Nanoparticle inks print 3D antennas 'orders of magnitude' better than your boring 2D antenna

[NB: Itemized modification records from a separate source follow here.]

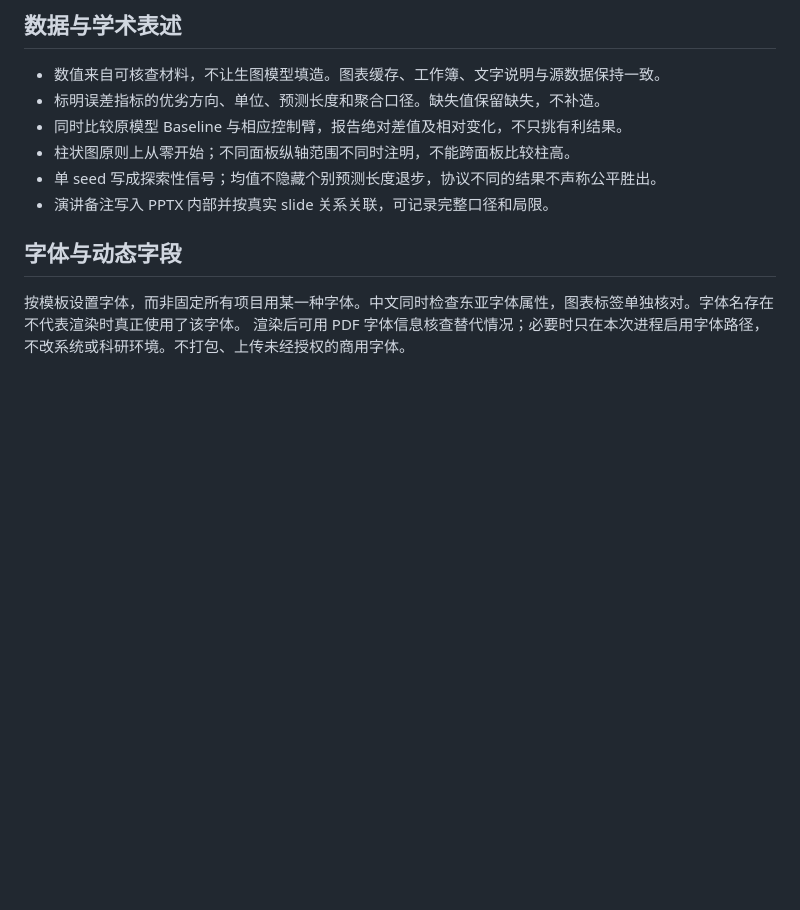
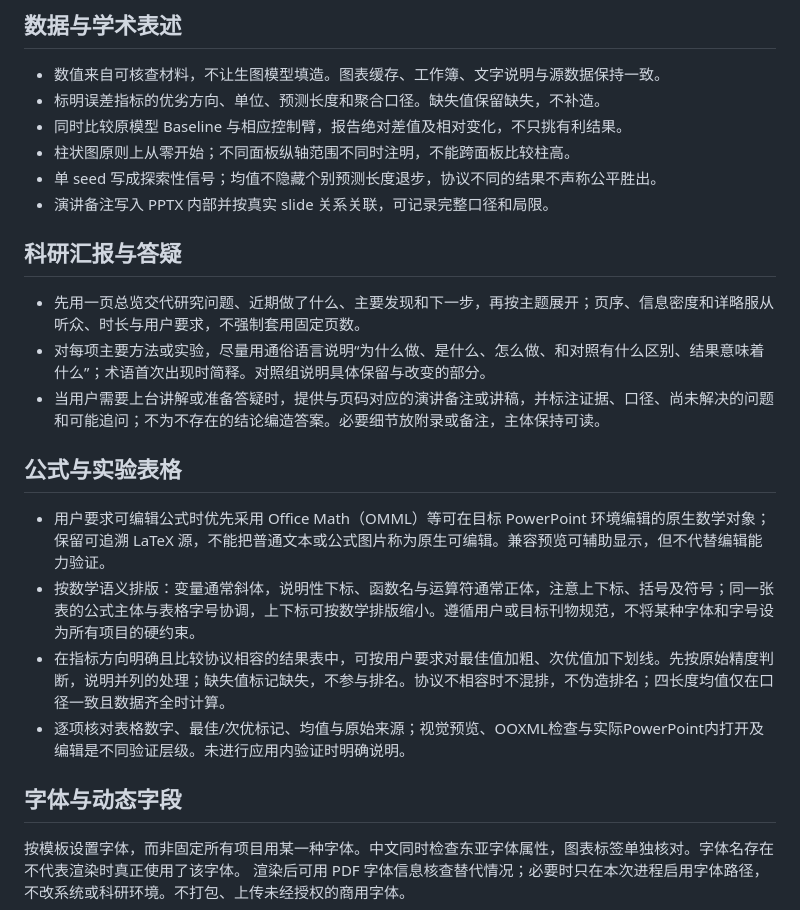
Before and after one commit to zrqworkmail-cloud/Skills, a Markdown page: ppt-production-skill/references/editable-pptx-and-qa.md, the part around the change. GitHub-like rendering; blank space fills up the shorter version.

Commit message:
Improve academic PPT formula and reporting guidance

```diff
--- a/ppt-production-skill/references/editable-pptx-and-qa.md
+++ b/ppt-production-skill/references/editable-pptx-and-qa.md
@@ -22,6 +22,19 @@
 - 柱状图原则上从零开始；不同面板纵轴范围不同时注明，不能跨面板比较柱高。
 - 单 seed 写成探索性信号；均值不隐藏个别预测长度退步，协议不同的结果不声称公平胜出。
 - 演讲备注写入 PPTX 内部并按真实 slide 关系关联，可记录完整口径和局限。
+
+## 科研汇报与答疑
+
+- 先用一页总览交代研究问题、近期做了什么、主要发现和下一步，再按主题展开；页序、信息密度和详略服从听众、时长与用户要求，不强制套用固定页数。
+- 对每项主要方法或实验，尽量用通俗语言说明“为什么做、是什么、怎么做、和对照有什么区别、结果意味着什么”；术语首次出现时简释。对照组说明具体保留与改变的部分。
+- 当用户需要上台讲解或准备答疑时，提供与页码对应的演讲备注或讲稿，并标注证据、口径、尚未解决的问题和可能追问；不为不存在的结论编造答案。必要细节放附录或备注，主体保持可读。
+
+## 公式与实验表格
+
+- 用户要求可编辑公式时优先采用 Office Math（OMML）等可在目标 PowerPoint 环境编辑的原生数学对象；保留可追溯 LaTeX 源，不能把普通文本或公式图片称为原生可编辑。兼容预览可辅助显示，但不代替编辑能力验证。
+- 按数学语义排版：变量通常斜体，说明性下标、函数名与运算符通常正体，注意上下标、括号及符号；同一张表的公式主体与表格字号协调，上下标可按数学排版缩小。遵循用户或目标刊物规范，不将某种字体和字号设为所有项目的硬约束。
+- 在指标方向明确且比较协议相容的结果表中，可按用户要求对最佳值加粗、次优值加下划线。先按原始精度判断，说明并列的处理；缺失值标记缺失，不参与排名。协议不相容时不混排，不伪造排名；四长度均值仅在口径一致且数据齐全时计算。
+- 逐项核对表格数字、最佳/次优标记、均值与原始来源；视觉预览、OOXML检查与实际PowerPoint内打开及编辑是不同验证层级。未进行应用内验证时明确说明。
 
 ## 字体与动态字段
 
```
Also changed, not shown: ppt-production-skill/SKILL.md (+2 -2 lines).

If you want better cellphone reception it's time to go small or go home, with researchers at the University of Illinois coming up with a nanoscale printing technique that allows for the creation of so-called 3D antennas. Of course, unless you're hunting for signal in Flatland all antennas are to some degree three-dimensional, but these suckers are printed using nanoparticle silver ink onto a curved substrate, as shown up yonder. The resulting components "exhibit performance metrics that are an order of magnitude better than those realized by monopole antenna designs." In fact these creations are said to approach the Chu-Harrington Limit of theoretical performance in an antenna. Most important? They look pretty darned cool. Shame they'll likely find themselves tucked away inside of a device's chassis -- whenever they actually go into production.